By: Rosalind Hall, Administrative Coordinator

I have many titles around the office: administrative coordinator, office manager, personal assistant, staff mom. But there is one title in particular that I display with absolute honor…head elf.

You know where this is going. It’s November, and you’re about to read a blog about skipping over Thanksgiving right into the holidays. Not so fast. As head elf, I may be responsible for bringing the holiday cheer (as early as my coworkers will allow), but I try to respect all holidays because each brings its own traditions. Traditions add to our workplace camaraderie and culture. For instance, every year, we do an office potluck that gets everyone in the spirit!

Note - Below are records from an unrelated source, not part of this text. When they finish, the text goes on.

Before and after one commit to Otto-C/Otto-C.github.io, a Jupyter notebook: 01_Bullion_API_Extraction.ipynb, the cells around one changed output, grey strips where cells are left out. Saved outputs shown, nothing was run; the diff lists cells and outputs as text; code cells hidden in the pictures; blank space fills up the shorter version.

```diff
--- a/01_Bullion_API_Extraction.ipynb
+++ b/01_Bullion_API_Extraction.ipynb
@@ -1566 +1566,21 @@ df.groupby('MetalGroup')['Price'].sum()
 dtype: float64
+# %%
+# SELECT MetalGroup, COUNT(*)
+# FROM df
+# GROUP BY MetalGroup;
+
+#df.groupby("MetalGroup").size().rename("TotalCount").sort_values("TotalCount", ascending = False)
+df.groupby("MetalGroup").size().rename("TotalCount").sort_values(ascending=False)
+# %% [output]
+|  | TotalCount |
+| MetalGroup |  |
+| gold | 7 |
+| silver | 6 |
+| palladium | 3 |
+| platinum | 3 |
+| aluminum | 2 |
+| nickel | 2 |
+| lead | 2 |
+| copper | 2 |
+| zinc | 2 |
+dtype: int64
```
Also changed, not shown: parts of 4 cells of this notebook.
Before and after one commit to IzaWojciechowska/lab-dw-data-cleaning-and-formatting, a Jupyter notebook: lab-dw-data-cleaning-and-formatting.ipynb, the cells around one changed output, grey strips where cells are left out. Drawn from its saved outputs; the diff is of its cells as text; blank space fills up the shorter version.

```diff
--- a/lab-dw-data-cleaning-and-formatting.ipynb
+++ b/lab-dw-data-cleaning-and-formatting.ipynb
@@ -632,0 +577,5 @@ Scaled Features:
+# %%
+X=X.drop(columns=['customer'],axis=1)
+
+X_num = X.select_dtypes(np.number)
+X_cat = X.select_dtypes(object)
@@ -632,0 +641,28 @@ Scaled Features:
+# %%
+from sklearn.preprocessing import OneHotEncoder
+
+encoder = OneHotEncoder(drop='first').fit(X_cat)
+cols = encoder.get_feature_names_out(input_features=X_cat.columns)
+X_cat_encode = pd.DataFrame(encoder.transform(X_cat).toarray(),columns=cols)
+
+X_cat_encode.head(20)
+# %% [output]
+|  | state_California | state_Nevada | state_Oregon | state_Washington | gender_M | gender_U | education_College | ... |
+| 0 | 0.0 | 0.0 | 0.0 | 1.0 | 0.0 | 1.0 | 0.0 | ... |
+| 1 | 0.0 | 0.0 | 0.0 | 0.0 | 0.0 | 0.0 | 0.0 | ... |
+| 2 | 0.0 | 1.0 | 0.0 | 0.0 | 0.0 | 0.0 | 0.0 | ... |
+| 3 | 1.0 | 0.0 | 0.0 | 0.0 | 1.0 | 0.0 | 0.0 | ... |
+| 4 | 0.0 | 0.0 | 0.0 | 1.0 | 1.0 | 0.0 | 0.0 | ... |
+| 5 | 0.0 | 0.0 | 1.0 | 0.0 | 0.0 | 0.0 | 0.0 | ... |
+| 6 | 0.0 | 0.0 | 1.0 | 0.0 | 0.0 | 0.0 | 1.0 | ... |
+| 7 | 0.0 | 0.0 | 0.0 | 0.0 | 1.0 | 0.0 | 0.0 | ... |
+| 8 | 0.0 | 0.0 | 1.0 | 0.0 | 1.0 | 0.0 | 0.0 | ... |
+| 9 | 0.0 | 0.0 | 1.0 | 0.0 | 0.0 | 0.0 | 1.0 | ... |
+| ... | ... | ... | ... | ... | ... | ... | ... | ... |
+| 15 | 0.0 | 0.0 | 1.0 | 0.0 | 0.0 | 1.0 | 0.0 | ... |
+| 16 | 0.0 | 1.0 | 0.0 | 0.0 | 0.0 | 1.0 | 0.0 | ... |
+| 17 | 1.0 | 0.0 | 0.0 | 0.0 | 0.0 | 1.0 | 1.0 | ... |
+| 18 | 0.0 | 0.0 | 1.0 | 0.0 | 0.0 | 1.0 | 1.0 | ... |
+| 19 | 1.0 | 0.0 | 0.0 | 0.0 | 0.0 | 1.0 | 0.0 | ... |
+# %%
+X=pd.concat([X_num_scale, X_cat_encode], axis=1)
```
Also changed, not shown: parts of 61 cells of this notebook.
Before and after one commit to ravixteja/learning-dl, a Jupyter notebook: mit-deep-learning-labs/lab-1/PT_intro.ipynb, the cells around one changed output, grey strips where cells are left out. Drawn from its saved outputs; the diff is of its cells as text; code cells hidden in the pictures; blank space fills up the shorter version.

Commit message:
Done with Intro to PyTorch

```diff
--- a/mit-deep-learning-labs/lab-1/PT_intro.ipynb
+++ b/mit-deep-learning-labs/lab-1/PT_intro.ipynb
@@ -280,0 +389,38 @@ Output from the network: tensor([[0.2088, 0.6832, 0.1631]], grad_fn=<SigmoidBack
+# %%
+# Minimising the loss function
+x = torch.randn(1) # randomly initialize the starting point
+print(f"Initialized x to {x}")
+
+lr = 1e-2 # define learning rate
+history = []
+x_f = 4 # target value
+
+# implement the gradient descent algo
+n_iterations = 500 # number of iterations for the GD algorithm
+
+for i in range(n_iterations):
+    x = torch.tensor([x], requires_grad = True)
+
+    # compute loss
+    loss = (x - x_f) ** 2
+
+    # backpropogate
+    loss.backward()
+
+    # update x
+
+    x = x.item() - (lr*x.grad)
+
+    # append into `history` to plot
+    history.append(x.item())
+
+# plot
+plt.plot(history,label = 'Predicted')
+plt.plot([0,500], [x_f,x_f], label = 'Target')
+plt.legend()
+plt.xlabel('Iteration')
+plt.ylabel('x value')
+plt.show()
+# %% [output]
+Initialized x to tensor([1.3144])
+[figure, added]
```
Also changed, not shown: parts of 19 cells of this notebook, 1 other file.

Traditions are tantamount in my family, too, and while my coworkers may not believe it, they start at Thanksgiving. Growing up, my sister and I would wake up on Thanksgiving Day to catch the Macy’s Day parade in our slippers and PJ’s, eat chorizo y huevo with buttery tortillas as our mom threw the turkey in the oven (she always did the prep the day before because she is #momgoals). We’d always throw a football outside with our cousins and find any excuse to raid our abuelita’s closet for something dapper to wear at the kids’ table (only the best dressed gets the whirly chair). Last, we’d hope to get called down to help dad carve the bird and attempt to make gravy—a skill I have now perfected. But my favorite Thanksgiving tradition every year comes post-turkey coma. And, unsurprisingly, it involves my more elfish tendencies.

Every year, my sister and I have, without fail, decorated the family house for Christmas on the 29th of November as part of a longstanding tradition for my parents’ wedding anniversary. We insist they go out (and would even make dinner reservations for them) and then pull out all the decorations from the attic. The goal was to hang the outside lights and have the trees lit before they got home so we could all hang the ornaments on the tree together the next day. It got easier as we got older. Note to past self: seven years old is too young to be on a ladder by yourself in the dark. This tradition became more and more important to us as my sister and I went off to college and later lived in different states. No matter where we spend Christmas, we always return home for the holidays to have the tree ready to decorate together as a family. Admittedly, my parents learned to expect this gift as we sent them off to dinner each year, but no matter what, they would “ooh” and “ah” over our work and let us lead them on a guided tour on their newly bedazzled home. And I can’t think of a better tradition than one that brings a smile to a loved ones’ faces.

Truly, there is a lot of responsibility in being a head elf. First and foremost, there is ensuring that traditions are honored within the home (and workplace) at any time of year. From my family to my co-workers, I make sure cheer is spread far and wide for all to hear. I have been doing it since I was seven, so I take a lot of pride and get a lot of joy out of it. This head elf hopes your Thanksgiving is full of gratitude, family and tradition that carries you in to a merry and blessed Christmas season. Gobble, gobble, y’all!